A new federal regulation issued by Medicare in November as part of health care reform’s Affordable Care Act will affect approximately 4.5 million beneficiaries receiving home health and/or hospice benefits. Starting on January 1, homebound elderly and disabled patients as well as hospice patients will require having a “face-to-face encounter” with a physician or nurse practitioner if they want to receive care under Medicare. For hospice patients, this “encounter” must happen prior to the 180th day recertification for continued hospice benefits and for each subsequent recertification. The certifying hospice physician must also attest that such a visit took place.
The intent of the new rule is to maintain benefit integrity by ensuring strong physician involvement in care planning and authorization. Yet advocates are strongly encouraging Medicare to examine the implementation process. They advise having a transitional period of no less than 6 months after the rule is enacted, wherein Medicare can monitor for compliance, provide notice of noncompliance where appropriate, provide continuing education on the requirements, and institute changes in instructions and guidelines where needed.
Advocates are concerned about possible disruptions in access to hospice and home health care as most likely most affected people, doctors included, have not heard of the new rule yet.

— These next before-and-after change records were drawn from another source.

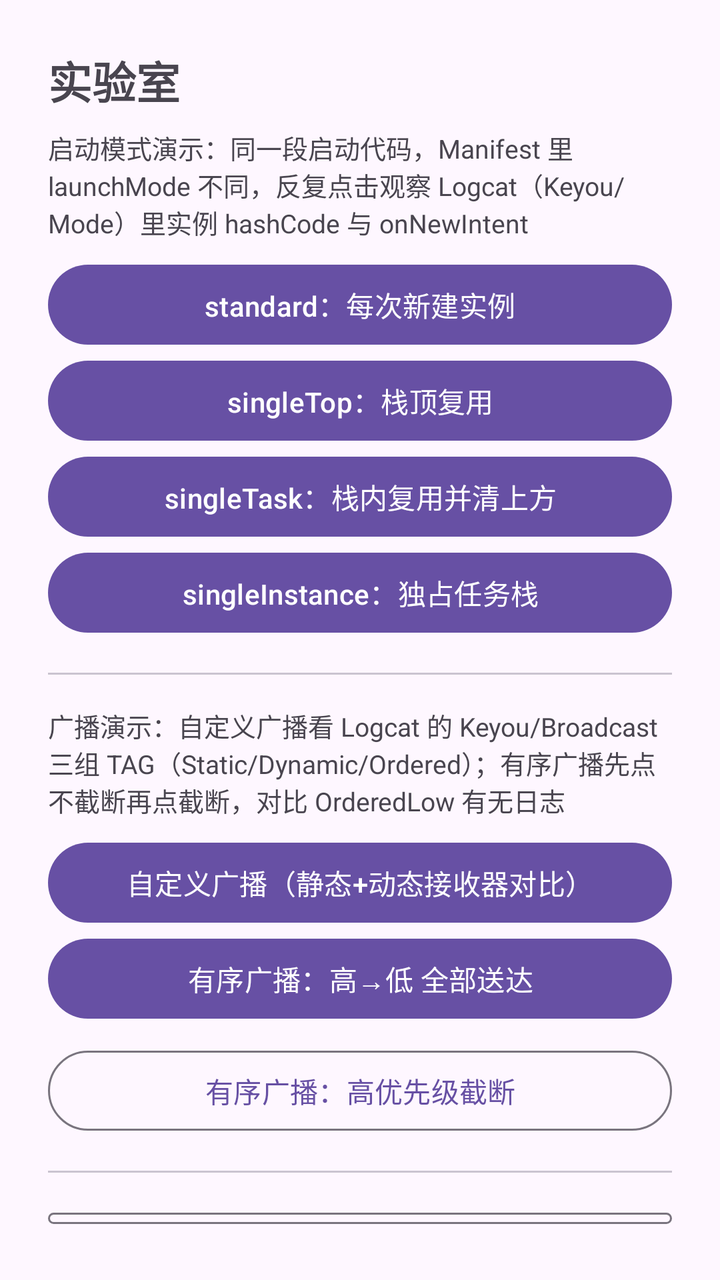
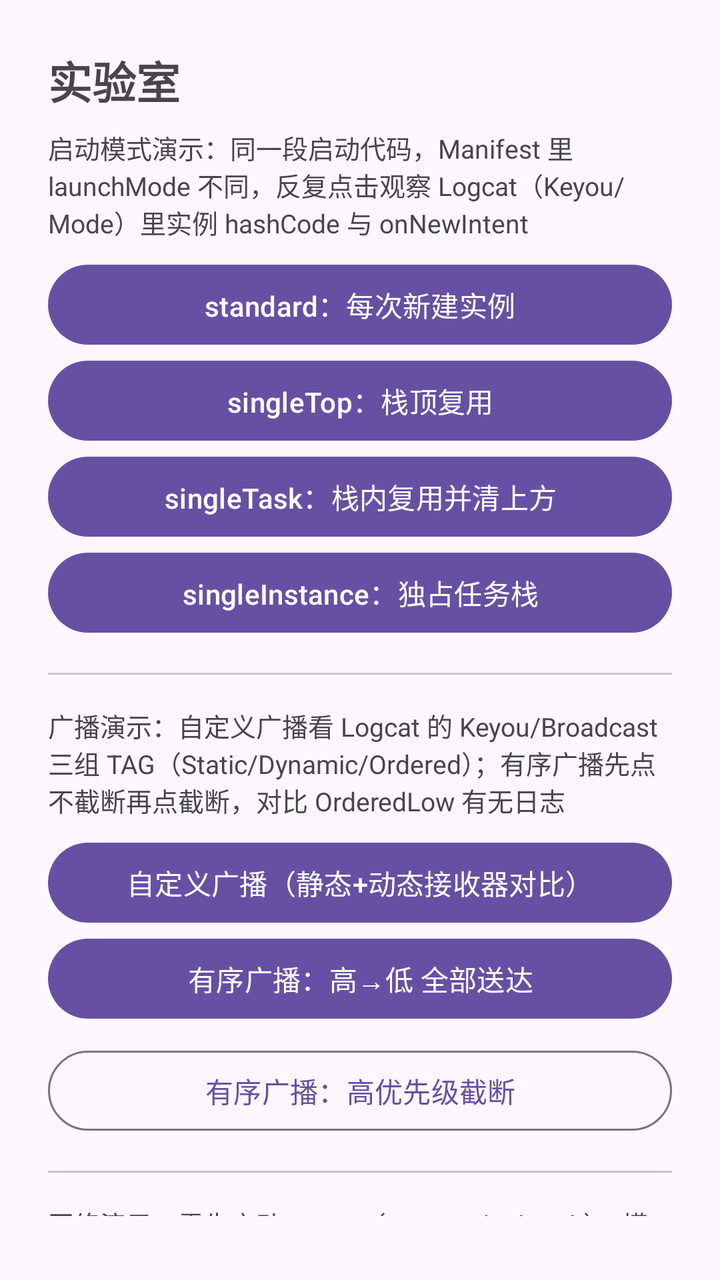

Screens rendered from an Android XML layout before and after an edit, with the pre-edit source and the edit as a unified diff.
<!-- AndroidManifest.xml: application theme Theme.Keyou -->
<!-- res/layout/activity_lab.xml -->
<?xml version="1.0" encoding="utf-8"?>
<LinearLayout xmlns:android="http://schemas.android.com/apk/res/android"
    android:layout_width="match_parent"
    android:layout_height="match_parent"
    android:orientation="vertical"
    android:padding="24dp">

    <TextView
        android:layout_width="wrap_content"
        android:layout_height="wrap_content"
        android:text="@string/lab_title"
        android:textSize="22sp"
        android:textStyle="bold"
        android:layout_marginBottom="8dp" />

    <TextView
        android:layout_width="wrap_content"
        android:layout_height="wrap_content"
        android:text="@string/lab_launch_mode_hint"
        android:textSize="13sp"
        android:layout_marginBottom="8dp" />

    <Button
        android:id="@+id/btn_mode_standard"
        android:layout_width="match_parent"
        android:layout_height="wrap_content"
        android:text="@string/mode_standard" />

    <Button
        android:id="@+id/btn_mode_single_top"
        android:layout_width="match_parent"
        android:layout_height="wrap_content"
        android:text="@string/mode_single_top" />

    <Button
        android:id="@+id/btn_mode_single_task"
        android:layout_width="match_parent"
        android:layout_height="wrap_content"
        android:text="@string/mode_single_task" />

    <Button
        android:id="@+id/btn_mode_single_instance"
        android:layout_width="match_parent"
        android:layout_height="wrap_content"
        android:text="@string/mode_single_instance" />

    <View
        android:layout_width="match_parent"
        android:layout_height="1dp"
        android:layout_marginVertical="16dp"
        android:background="?attr/colorOutlineVariant" />

    <TextView
        android:layout_width="wrap_content"
        android:layout_height="wrap_content"
        android:text="@string/lab_broadcast_hint"
        android:textSize="13sp"
        android:layout_marginBottom="8dp" />

    <Button
        android:id="@+id/btn_send_custom"
        android:layout_width="match_parent"
        android:layout_height="wrap_content"
        android:text="@string/broadcast_custom" />

    <Button
        android:id="@+id/btn_send_ordered"
        android:layout_width="match_parent"
        android:layout_height="wrap_content"
        android:text="@string/broadcast_ordered" />

    <Button
        android:id="@+id/btn_send_abort"
        style="@style/Widget.Material3.Button.OutlinedButton"
        android:layout_width="match_parent"
        android:layout_height="wrap_content"
        android:text="@string/broadcast_abort"
        android:layout_marginTop="8dp" />

    <View
        android:layout_width="match_parent"
        android:layout_height="1dp"
        android:layout_marginVertical="16dp"
        android:background="?attr/colorOutlineVariant" />

    <Button
        android:id="@+id/btn_implicit_intent"
        style="@style/Widget.Material3.Button.OutlinedButton"
        android:layout_width="match_parent"
        android:layout_height="wrap_content"
        android:text="@string/lab_implicit_intent" />

</LinearLayout>
<!-- resources referenced by this layout -->
<resources>
  <string name="broadcast_abort">有序广播：高优先级截断</string>
  <string name="broadcast_custom">自定义广播（静态+动态接收器对比）</string>
  <string name="broadcast_ordered">有序广播：高→低 全部送达</string>
  <string name="lab_broadcast_hint">广播演示：自定义广播看 Logcat 的 Keyou/Broadcast 三组 TAG（Static/Dynamic/Ordered）；有序广播先点不截断再点截断，对比 OrderedLow 有无日志</string>
  <string name="lab_implicit_intent">隐式 Intent：打开系统浏览器</string>
  <string name="lab_launch_mode_hint">启动模式演示：同一段启动代码，Manifest 里 launchMode 不同，反复点击观察 Logcat（Keyou/Mode）里实例 hashCode 与 onNewIntent</string>
  <string name="lab_title">实验室</string>
  <string name="mode_single_instance">singleInstance：独占任务栈</string>
  <string name="mode_single_task">singleTask：栈内复用并清上方</string>
  <string name="mode_single_top">singleTop：栈顶复用</string>
  <string name="mode_standard">standard：每次新建实例</string>
  <style name="Theme.Keyou" parent="Theme.Material3.DayNight.NoActionBar" />
</resources>

<!-- the commit's change to res/layout/activity_lab.xml (unified diff, before → after) -->
@@ -83,6 +83,31 @@
         android:layout_marginVertical="16dp"
         android:background="?attr/colorOutlineVariant" />
 
+    <TextView
+        android:layout_width="wrap_content"
+        android:layout_height="wrap_content"
+        android:text="@string/lab_network_hint"
+        android:textSize="13sp"
+        android:layout_marginBottom="8dp" />
+
+    <Button
+        android:id="@+id/btn_json_compare"
+        android:layout_width="match_parent"
+        android:layout_height="wrap_content"
+        android:text="@string/json_compare_title" />
+
+    <Button
+        android:id="@+id/btn_rss_parse"
+        android:layout_width="match_parent"
+        android:layout_height="wrap_content"
+        android:text="@string/rss_title" />
+
+    <View
+        android:layout_width="match_parent"
+        android:layout_height="1dp"
+        android:layout_marginVertical="16dp"
+        android:background="?attr/colorOutlineVariant" />
+
     <Button
         android:id="@+id/btn_implicit_intent"
         style="@style/Widget.Material3.Button.OutlinedButton"
<!-- resource entries referenced after the edit -->
@@ -3,14 +3,17 @@
   <string name="broadcast_abort">有序广播：高优先级截断</string>
   <string name="broadcast_custom">自定义广播（静态+动态接收器对比）</string>
   <string name="broadcast_ordered">有序广播：高→低 全部送达</string>
+  <string name="json_compare_title">JSON 双解析对比</string>
   <string name="lab_broadcast_hint">广播演示：自定义广播看 Logcat 的 Keyou/Broadcast 三组 TAG（Static/Dynamic/Ordered）；有序广播先点不截断再点截断，对比 OrderedLow 有无日志</string>
   <string name="lab_implicit_intent">隐式 Intent：打开系统浏览器</string>
   <string name="lab_launch_mode_hint">启动模式演示：同一段启动代码，Manifest 里 launchMode 不同，反复点击观察 Logcat（Keyou/Mode）里实例 hashCode 与 onNewIntent</string>
+  <string name="lab_network_hint">网络演示：需先启动 server（scripts/deploy.sh），模拟器经 10.0.2.2:8081 访问本机</string>
   <string name="lab_title">实验室</string>
   <string name="mode_single_instance">singleInstance：独占任务栈</string>
   <string name="mode_single_task">singleTask：栈内复用并清上方</string>
   <string name="mode_single_top">singleTop：栈顶复用</string>
   <string name="mode_standard">standard：每次新建实例</string>
+  <string name="rss_title">RSS 解析（XmlPullParser）</string>
   <style name="Theme.Keyou" parent="Theme.Material3.DayNight.NoActionBar" />
 </resources>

Elderly and disabled Medicare beneficiaries who are confined to their homes for medical reasons or hospice patients in the midst of end of life care will need to find a way to either get to the doctor or get the doctor to come see them. This is the predicament that will result if considerations for home care and hospice needs are not made.
You can read the full text (PDF) of the new Medicare rule.
This article was edited in part from a National Association for Home Care and Hospice press release.